UPDATED FEB. 28 — There was no ‘record’ day: source says labs’ data dump explains abnormally high numbers —
The “record” high new case numbers Feb. 27 are due to a dump of backlogged but unreported cases from laboratories across the state, The Citizen has learned.
According to one report, the number of 123 Fayette County cases on Saturday contained 42 cases from 2020, 68 from January 2021, and only 13 new cases from February 2021. Yes, that “dump” of old cases adds up to 123, so the new record daily report requires an asterisk beside it to explain it. Only 8 of the “new” cases were even less than 2 weeks old, the source said.
The source said that this dump has been happening statewide on Friday and Saturday, so many counties may have experienced a sudden spike in 1-day case numbers. It should not be labeled as “false” reporting — the cases actually were confirmed — but the 1-day numbers were at the least artificially inflated and as such present misleading statistical information to the public.
Previous uncorrected story —
Fayette County notched a head-scratching spike in new Covid-19 cases Saturday — a record high of 123 cases reported in one day, the most in a single day since the pandemic began 12 months ago, according to data from the Georgia Department of Public Health.
In fact, new Fayette cases — which also broke through the 6,000 mark — represented nearly 5.7% of the entire state’s Saturday total of 2,153 new cases.
Why? If anybody knows, they aren’t talking. Fayette had been seeming to wind down the daily cases reported: mostly in the daily 20s and low 30s until Friday jumped to 62 and then Saturday followed with its record 123.
The 2-day total of 185 cases on Friday and Saturday was more than the previous 7 days combined. (See graph above for a visual representation.)
Previous high marks were 101 cases Jan. 8 and 83 on Dec. 31 during the peak pandemic load in late December and early January.
The new cases bring Fayette’s pandemic total to 6,121, 457 of them in the past 2 weeks, DPH reported.
Meanwhile another Covid fatality was reported Friday, bringing the Fayette pandemic total to 129. In addition, DPH has a category of fatalities that were deemed to have died of other causes but that DPH believes were Covid “probables.” That would add another 13 deaths to the local total, DPH data shows.
The state death toll broke the 15,000 mark Feb. 27, with an added 60 statewide fatalities bringing the pandemic total to 15,067, or a death rate of 1.84% of confirmed cases.
At the same time, vaccinations administered in Fayette total 8,457 as of Saturday and the state total is now over 2.4 million first and second shots.
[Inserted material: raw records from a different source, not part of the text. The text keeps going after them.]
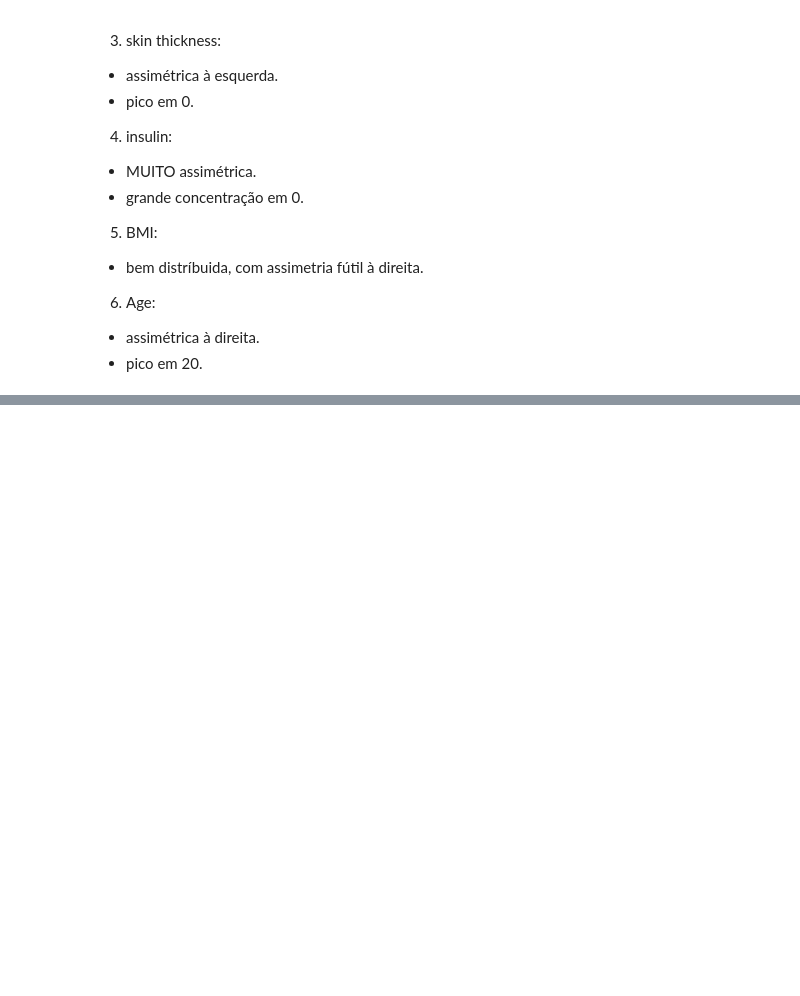
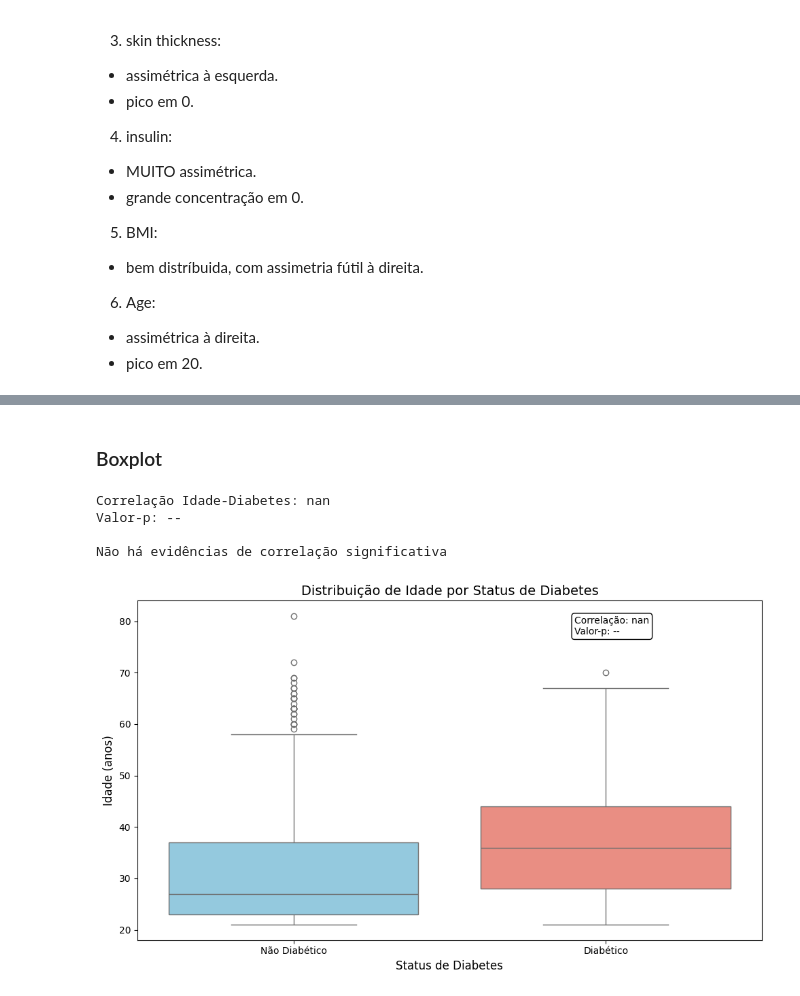
Before and after one commit to Dexmachi/Processo-seletivo-CiS, a Jupyter notebook: Questionário CiS.ipynb, the cells around one changed output, grey strips where cells are left out. Saved outputs shown, nothing was run; the diff lists cells and outputs as text; code cells hidden in the pictures; blank space fills up the shorter version.

```diff
--- a/Questionário CiS.ipynb
+++ b/Questionário CiS.ipynb
@@ -295,0 +305,38 @@ plt.show()
+# %% [markdown]
+### Boxplot
+# %%
+corr, p_value = sts.pointbiserialr(ds['Age'], ds['Outcome'])
+
+print(f"Correlação Idade-Diabetes: {corr:.3f}")
+print(f"Valor-p: {p_value:.4f}")
+
+alpha = 0.05
+if p_value < alpha:
+    print("\nHá evidências estatísticas de correlação significativa (p < 0.05)")
+else:
+    print("\nNão há evidências de correlação significativa")
+
+plt.figure(figsize=(10, 6))
+
+sns.boxplot(x='Outcome', y='Age', data=ds,
+            hue='Outcome', palette=['skyblue', 'salmon'],
+            dodge=False, legend=False)
+
+plt.title('Distribuição de Idade por Status de Diabetes', fontsize=14)
+plt.xlabel('Status de Diabetes', fontsize=12)
+plt.ylabel('Idade (anos)', fontsize=12)
+plt.xticks([0, 1], ['Não Diabético', 'Diabético'])
+
+
+plt.annotate(f'Correlação: {corr:.2f}\nValor-p: {p_value:.4f}',
+             xy=(0.7, 0.9), xycoords='axes fraction',
+             bbox=dict(boxstyle='round', fc='white'))
+
+plt.tight_layout()
+plt.show()
+# %% [output]
+Correlação Idade-Diabetes: nan
+Valor-p: --
+
+Não há evidências de correlação significativa
+[figure, added]
```
Also changed, not shown: parts of 39 cells of this notebook.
“The Fayette County Health Department has been working with Fayette County Fire and Emergency Services and Fayetteville Fire Department to provide vaccines at 175 Johnson Ave. [in Fayetteville],” said Hayla Folden, media relations specialist for District 4, Georgia Department of Public Health, which is headquartered in LaGrange.
“They began holding Covid-19 vaccine clinics for individuals 65 and older on January 11, 2021. Weekly Covid-19 vaccine clinics have been held in this location during the month of February. Yesterday, February 24th, 910 people were vaccinated. This was a combination of first doses and second doses,” Folden said.
“At public health vaccination sites people from any county can be vaccinated. We are not tracking where people are coming from to get vaccinated at each site, only the number of vaccines being no given at locations. I do not have a way of knowing if other enrolled providers in the county currently have vaccine. I can only speak for our location,” Folden said.
“We will begin offering Covid-19 vaccine to more people March 8th as part of the Governor’s recent expansion in vaccine. At this time, to book an appointment for this location you have to call District 4 Public Health’s vaccine scheduling line — 762-888-8180. By March 8th, this location will be available for scheduling online through the statewide scheduling system found at this link: https://dph.georgia.gov/Covid-vaccine,” Folden said.